> _Task brief_: Write out each line of the entries below that holds the word "files".

** Opening Information provided block **

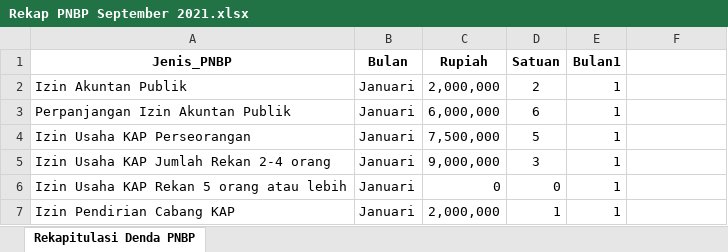
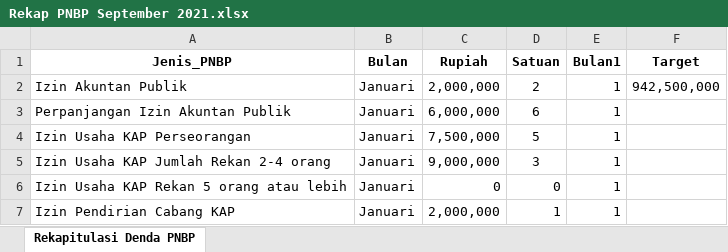
Before and after one commit to danypribadi/streamlit3, an Excel workbook: Rekap PNBP September 2021.xlsx, sheet Rekapitulasi Denda PNBP, drawn as a sheet; only a part is shown; values as stored, in another font and other column widths than the file's, no borders; the diff names each change by its address in the sheet, - before the commit and + after, or states it on an @@ line.

```diff
--- a/Rekap PNBP September 2021.xlsx (sheet Rekapitulasi Denda PNBP)
+++ b/Rekap PNBP September 2021.xlsx (sheet Rekapitulasi Denda PNBP)
-F1: (empty)
+F1: Target
-F2 (Target): (empty)
+F2 (Target): 942,500,000
```
Also changed, not shown: 2 other files.
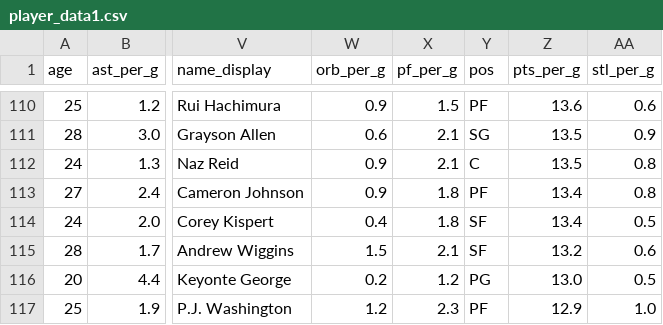
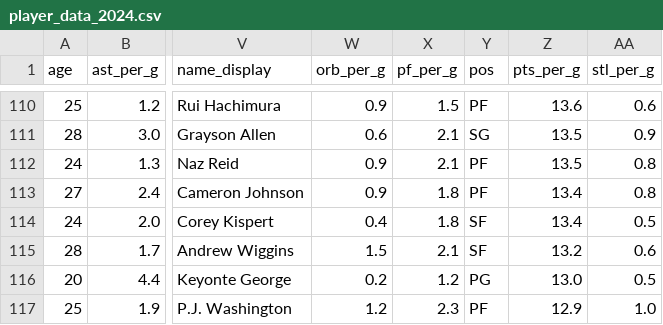
Before and after one commit to ArjunR27/NBAPlayerSimilarity, a CSV file: season_data/player_data_2024.csv (was player_data1.csv), drawn as a sheet; only a part is shown, gaps mark what is left out; the diff names each change by its address in the sheet, - before the commit and + after, or states it on an @@ line.

Commit message:
updated season_data and got rid of unnecessary files

```diff
--- a/player_data1.csv
+++ b/season_data/player_data_2024.csv
-Y112 (pos): C
+Y112 (pos): PF
```
Also changed, not shown: 28 other files.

** Closing Information provided block **

> _Written reply_:
Also changed, not shown: 2 other files.
updated season_data and got rid of unnecessary files
Also changed, not shown: 28 other files.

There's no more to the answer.